DEAR MISS MANNERS: We have several very overweight friends whom we often entertain in our home. We have been friends for more than 40 years, and numerous times they have broken the frames of our sofas and have also have broken chairs.
One friend in particular comes over quite often to watch sports games. He is probably 300-plus pounds and tends to just plop down hard onto our furniture.
What can we do or say to our heavy friends? We just replaced our sofas, AGAIN.
GENTLE READER: Your 300-pound friend is aware of his effect on furniture, and Miss Manners assures you that he takes no more pleasure in hearing a couch support snap under him than you do in making repairs.
Guide him to a chair that will support his weight with the explanation that you are sure he will be comfortable there. If you don’t possess such a chair, buying one has to be cheaper than continuing to replace sofas.

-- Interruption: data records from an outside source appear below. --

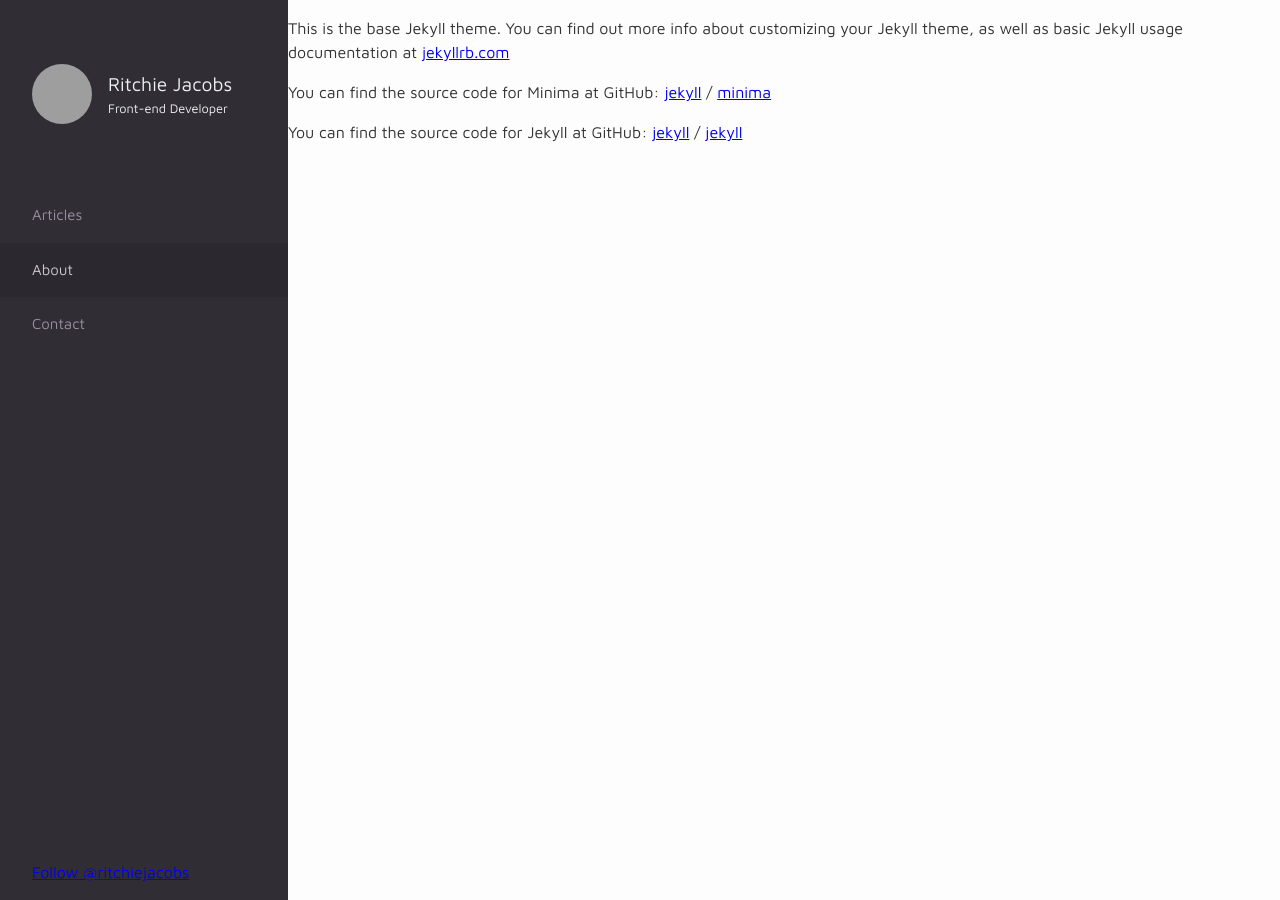
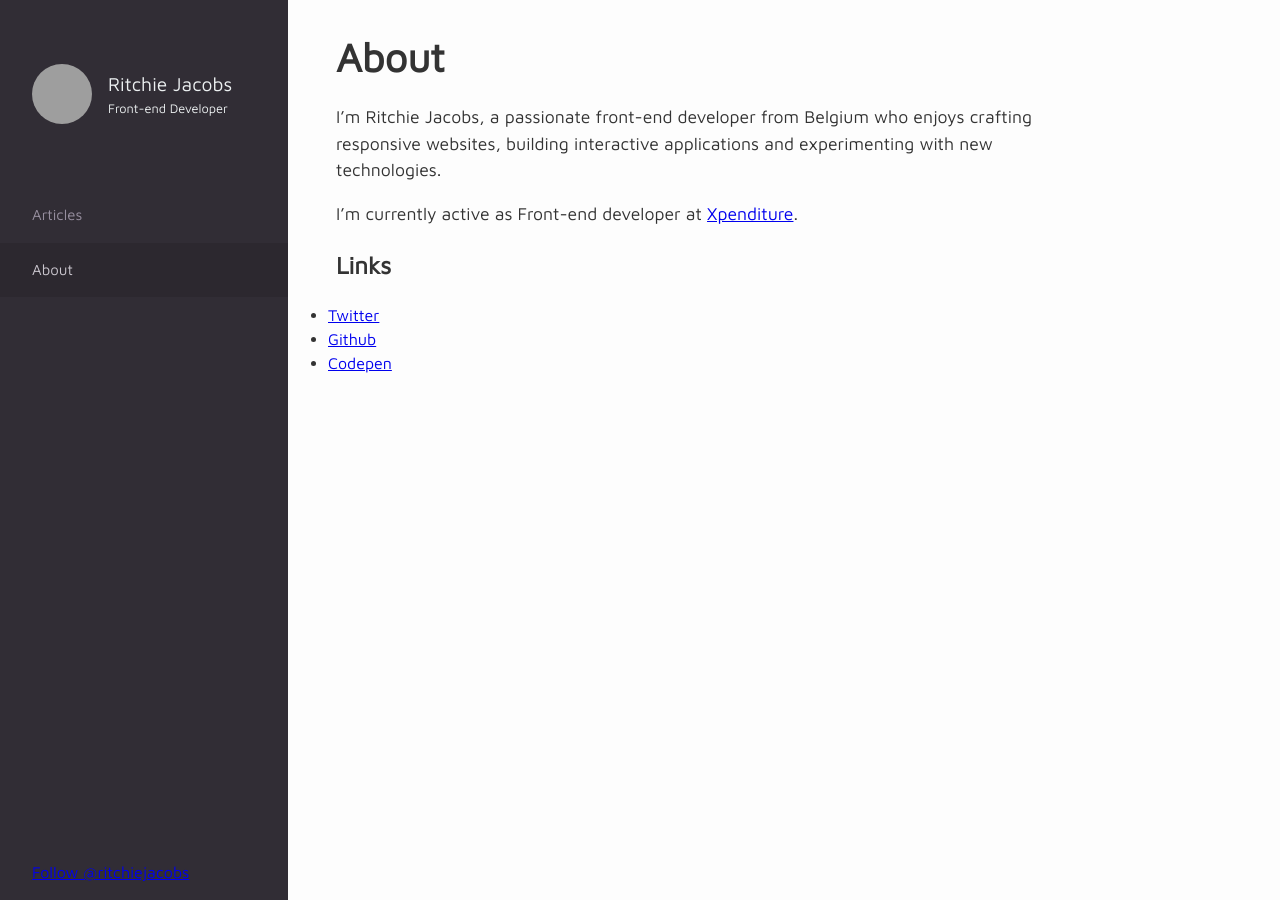
Before and after one commit to ritchiejacobs/ritchiejacobs.github.io, a Jekyll site: the page built from about.md, in a window 1280 px wide and 900 px high. Built offline with Jekyll 4.4.1, drawn with Linux system fonts in a browser that asks for light colours; comment, search, counter and statistics services are not loaded; grey boxes are pictures that could not be loaded.

Commit message:
update about page

```diff
--- a/_includes/sidebar.html
+++ b/_includes/sidebar.html
@@ -15,7 +15,6 @@
         {% endif %}
       {% endif %}
     {% endfor %}
-    <a class="sidebar__link" href="#">Contact</a>
   </nav>
   <div class="sidebar__footer">
     <a href="https://twitter.com/ritchiejacobs?ref_src=twsrc%5Etfw"
--- a/_layouts/page.html
+++ b/_layouts/page.html
@@ -2,4 +2,4 @@
 layout: default
 ---
 
-{{ content }}
+<div class="article">{{ content }}</div>
--- a/about.md
+++ b/about.md
@@ -4,15 +4,13 @@ title: About
 permalink: /about
 ---
 
-This is the base Jekyll theme. You can find out more info about customizing your Jekyll theme, as well as basic Jekyll usage documentation at [jekyllrb.com](https://jekyllrb.com/)
+# About
 
-You can find the source code for Minima at GitHub:
-[jekyll][jekyll-organization] /
-[minima](https://github.com/jekyll/minima)
+I'm Ritchie Jacobs, a passionate front-end developer from Belgium who enjoys crafting responsive websites, building interactive applications and experimenting with new technologies.
 
-You can find the source code for Jekyll at GitHub:
-[jekyll][jekyll-organization] /
-[jekyll](https://github.com/jekyll/jekyll)
+I'm currently active as Front-end developer at [Xpenditure](https://xpenditure.com).
 
-
-[jekyll-organization]: https://github.com/jekyll
+## Links
+- [Twitter](https://twitter.com/ritchiejacobs)
+- [Github](https://github.com/ritchiejacobs)
+- [Codepen](https://codepen.io/ritchiejacobs)
```
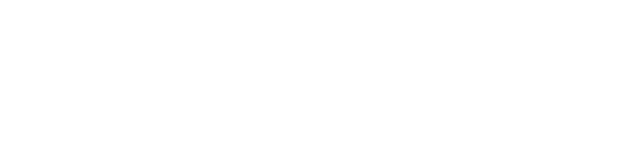
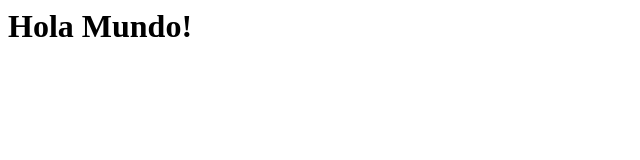
Before and after one commit to cesar1295/hola-mundo, a plain HTML site: page index.html in a window 1280 px wide. Shown: the whole page, without its empty margins (0-640 px from the left). Drawn offline with Linux system fonts and the light colour scheme.

Commit message:
agregue saludo

```diff
--- a/index.html
+++ b/index.html
@@ -1 +1,2 @@
-<!-- Escribe el código: <h1>Hola undo!</h1> -->
+<!-- Escribe el código: <h1>Hola Mundo!</h1> -->
+<h1>Hola Mundo!</h1>
```
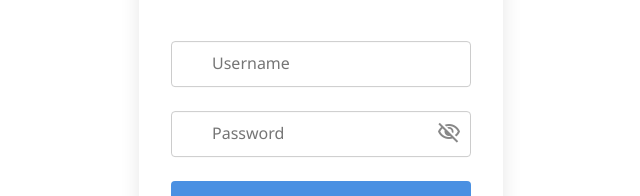
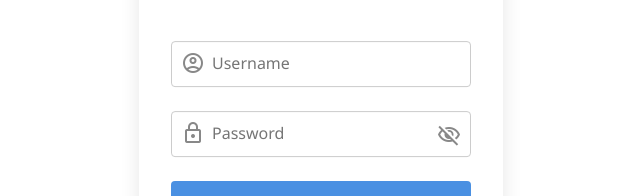
Before and after one commit to techasit5415/SCQ, a SvelteKit app: page /admin in a window 1280 px wide. Shown: the part 385-581 px from the top of the page, without its empty margins (319-959 px from the left). Built offline with nearby package versions, Linux system fonts and the light colour scheme; what mariadb would draw is missing.

Commit message:
update icons and fix import paths

```diff
--- a/src/routes/admin/+page.svelte
+++ b/src/routes/admin/+page.svelte
@@ -44,6 +44,7 @@
     </div>
 
     <div class="form-group">
+      <span class="icon material-symbols-outlined"> account_circle </span>
       <label>
         <input
           name="username"
@@ -57,6 +58,7 @@
     </div>
 
     <div class="form-group">
+      <span class="icon material-symbols-outlined"> lock </span>
       <label>
         <input
           name="password"
@@ -192,7 +194,7 @@
   .form-group .passwordicon {
     position: absolute;
     right: 10px;
-    top: 40%;
+    top: 45%;
     transform: translateY(-50%);
     cursor: pointer;
     color: #888;
```
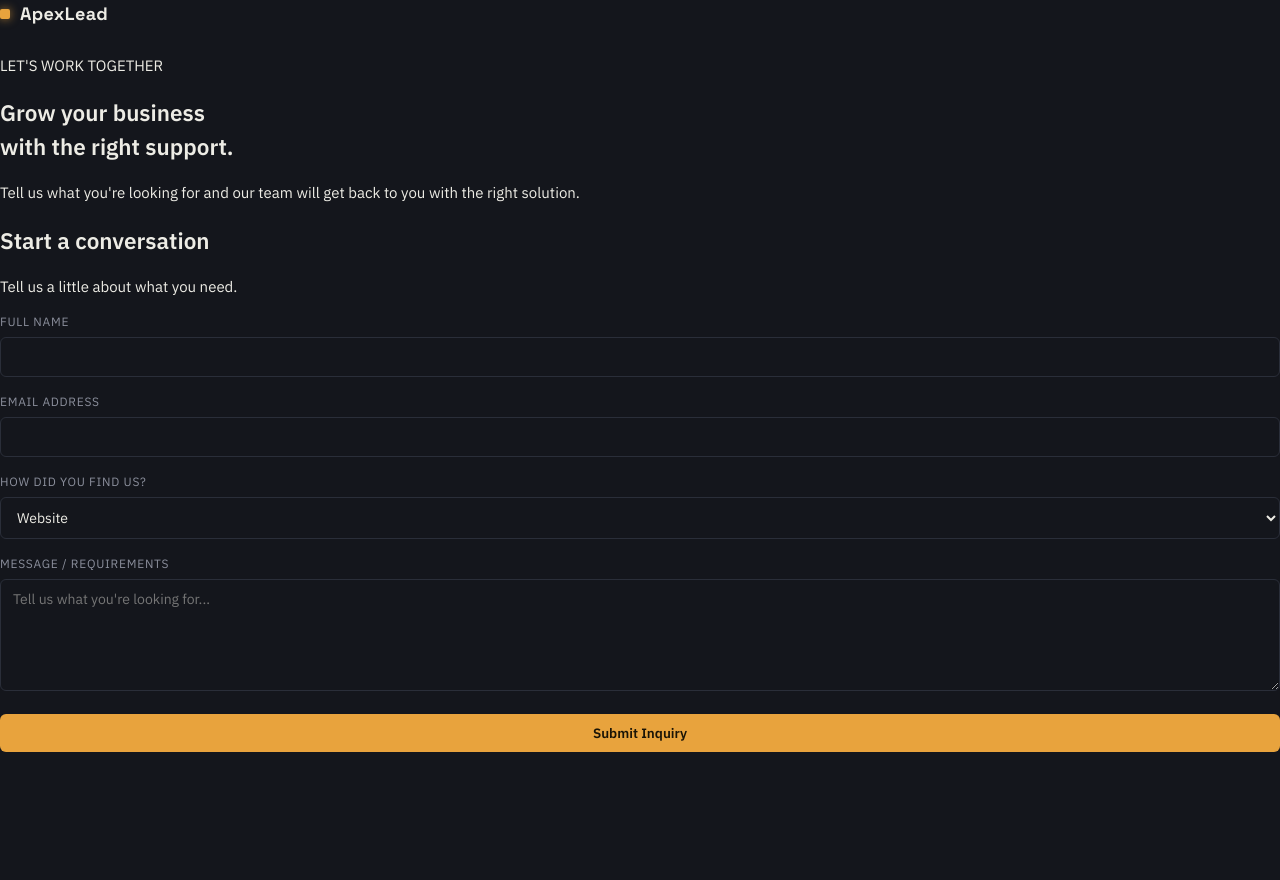
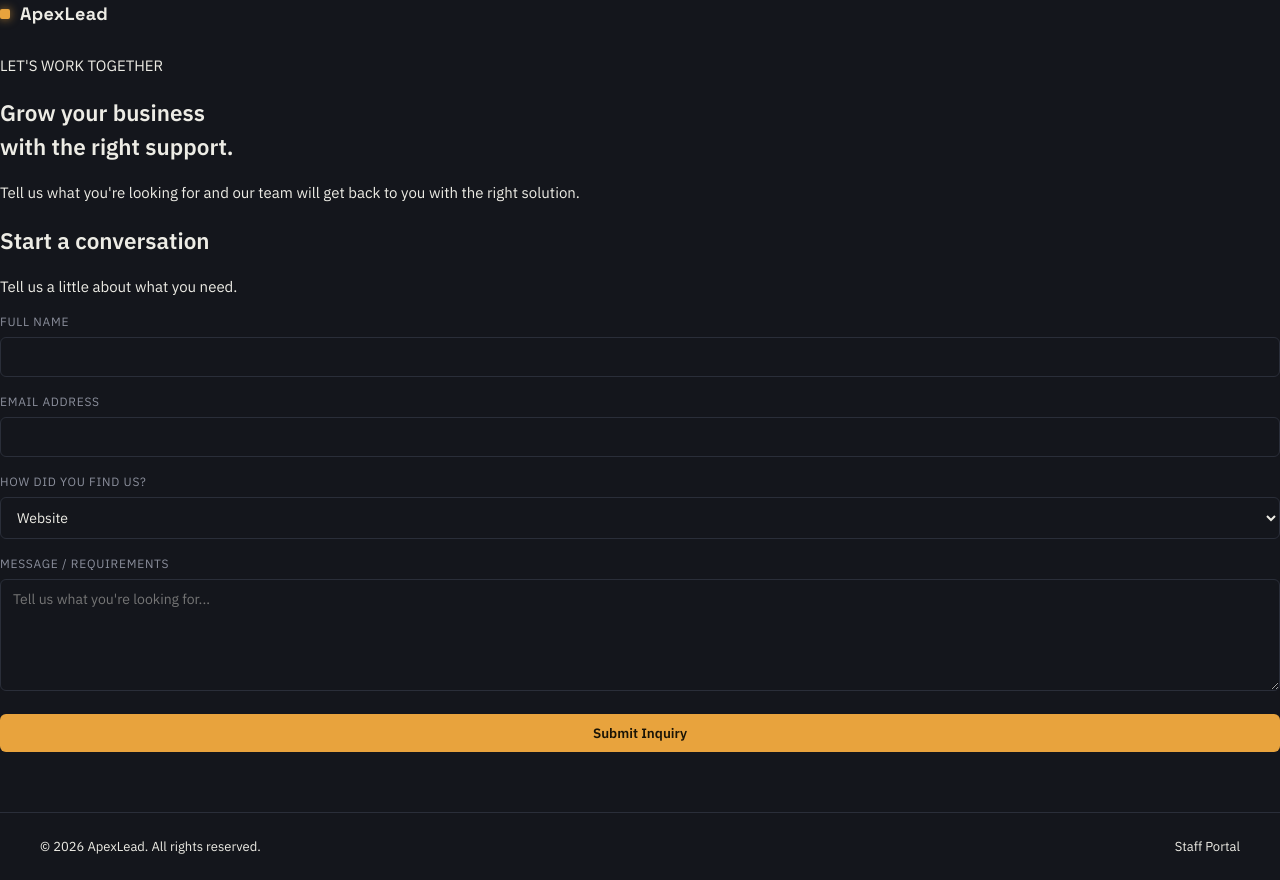
Before and after one commit to ashwinishenoy709-cloud/FUTURE_FS_02, a React (Vite) app in the folder client/: page / in a window 1280 px wide. Before the commit the page ends 800 px from the top, so only its background shows below. Built offline with nearby package versions, Linux system fonts and the light colour scheme; no server answers.

Commit message:
feat: add staff portal access to public site

```diff
--- a/client/src/pages/PublicHome.jsx
+++ b/client/src/pages/PublicHome.jsx
@@ -1,4 +1,5 @@
 import React, { useState } from "react";
+import { Link } from "react-router-dom";
 import { api } from "../api.js";
 
 export default function PublicHome() {
@@ -165,6 +166,12 @@ export default function PublicHome() {
           )}
         </section>
       </main>
+      <footer className="public-footer">
+        <p>© 2026 ApexLead. All rights reserved.</p>
+        <Link to="/admin" className="staff-portal-link">
+            Staff Portal
+        </Link>
+        </footer>
     </div>
   );
 }
--- a/client/src/styles/index.css
+++ b/client/src/styles/index.css
@@ -697,3 +697,30 @@ table.lead-table {
   margin-top: -8px;
   margin-bottom: 14px;
 }
+
+/*----footer----*/
+.public-footer {
+  margin-top: 60px;
+  padding: 24px 40px;
+  border-top: 1px solid var(--border);
+  display: flex;
+  align-items: center;
+  justify-content: space-between;
+  color: var(--muted);
+  font-size: 13px;
+}
+
+.public-footer p {
+  margin: 0;
+}
+
+.staff-portal-link {
+  color: var(--muted);
+  text-decoration: none;
+  font-size: 13px;
+  transition: color 0.2s ease;
+}
+
+.staff-portal-link:hover {
+  color: var(--accent);
+}
```
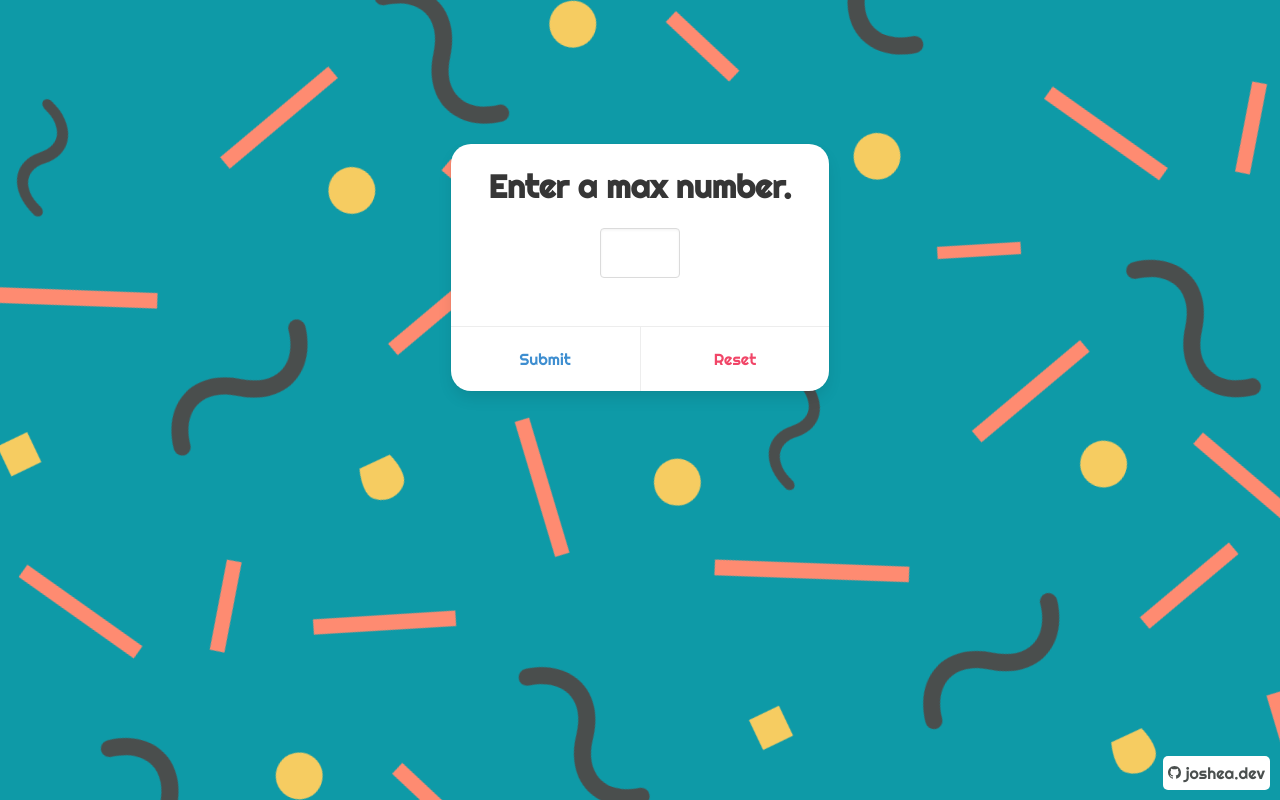
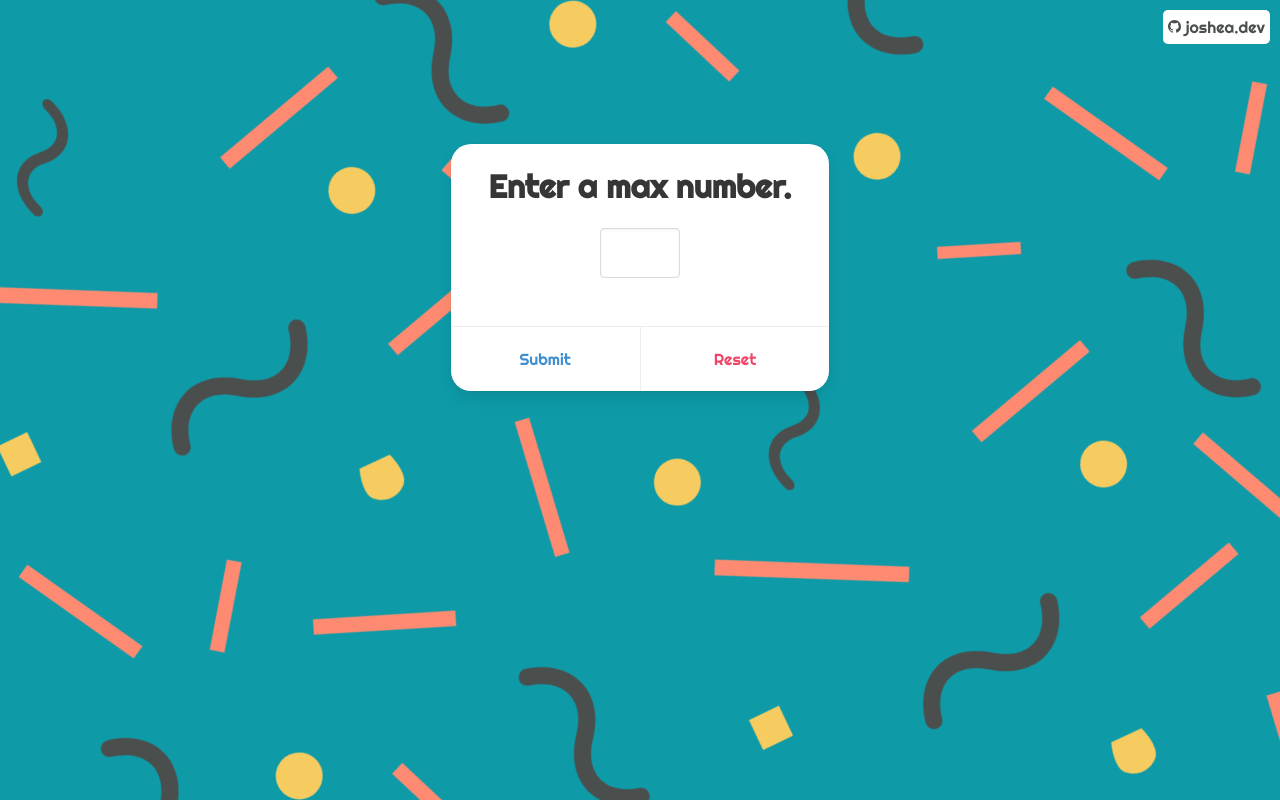
Before and after one commit to whatnotery/Number-Guessing-Game, a plain HTML site: page index.html in a window 1280 px wide. Drawn offline with nearby package versions, Linux system fonts and the light colour scheme.

Commit message:
styling change

```diff
--- a/style.css
+++ b/style.css
@@ -25,7 +25,7 @@ button{
 	margin: 5px;
 	position: absolute;
 	right: 5px;
-    bottom: 5px;
+    top: 5px;
 }
 
 a,
```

DEAR MISS MANNERS: I frequent a coffee shop that has an extremely heavy door. I make a point of opening it or holding it open for others.
At times there’ll be a large group of women that I’ve held the door open for, and a long line inside the coffee shop. I’ve opened the door and held it open for, at times, four or five women.
This always puts me at the back of the line. Never once has a group of women asked me to go in front of them after holding the door open for them. On the other hand, most times if I hold the door open for one or more men, they almost always ask me to go in front of them. What is the etiquette here? And by holding the door open, do I assume that I should be in the back of the line?
GENTLE READER: Let us not jump to prejudicial conclusions here, as the difference in behavior might have more to do with number than gender.
If there are four or five ladies, the first of them will already be in line waiting for the others, who would all have to agree to move aside. But the gentlemen you cite do not seem to travel in groups, and thus would be approaching the line more or less the same time as you.
Still, it would be gracious for everyone to reciprocate by allowing you to go first in line. But any time you hold the door for another person, you are putting yourself at the back of some line, be it for the stairs, the elevator or getting to the office sooner. Miss Manners takes comfort in the belief that there is a more important, if less immediate, reward in behaving well.
DEAR MISS MANNERS: I have an employee who answers my phones. She finds it easy to involve herself in all of my conversations with other people. I almost never can answer a question in my conversations because she takes over. I don’t want her to be disgruntled. I just need a way to make her stop.
GENTLE READER: Etiquette sometimes requires subtlety or indirection. This is not one of those times.
You are the boss. Miss Manners suggests you tell your employee in a respectful but clear and decisive manner what you expect of her.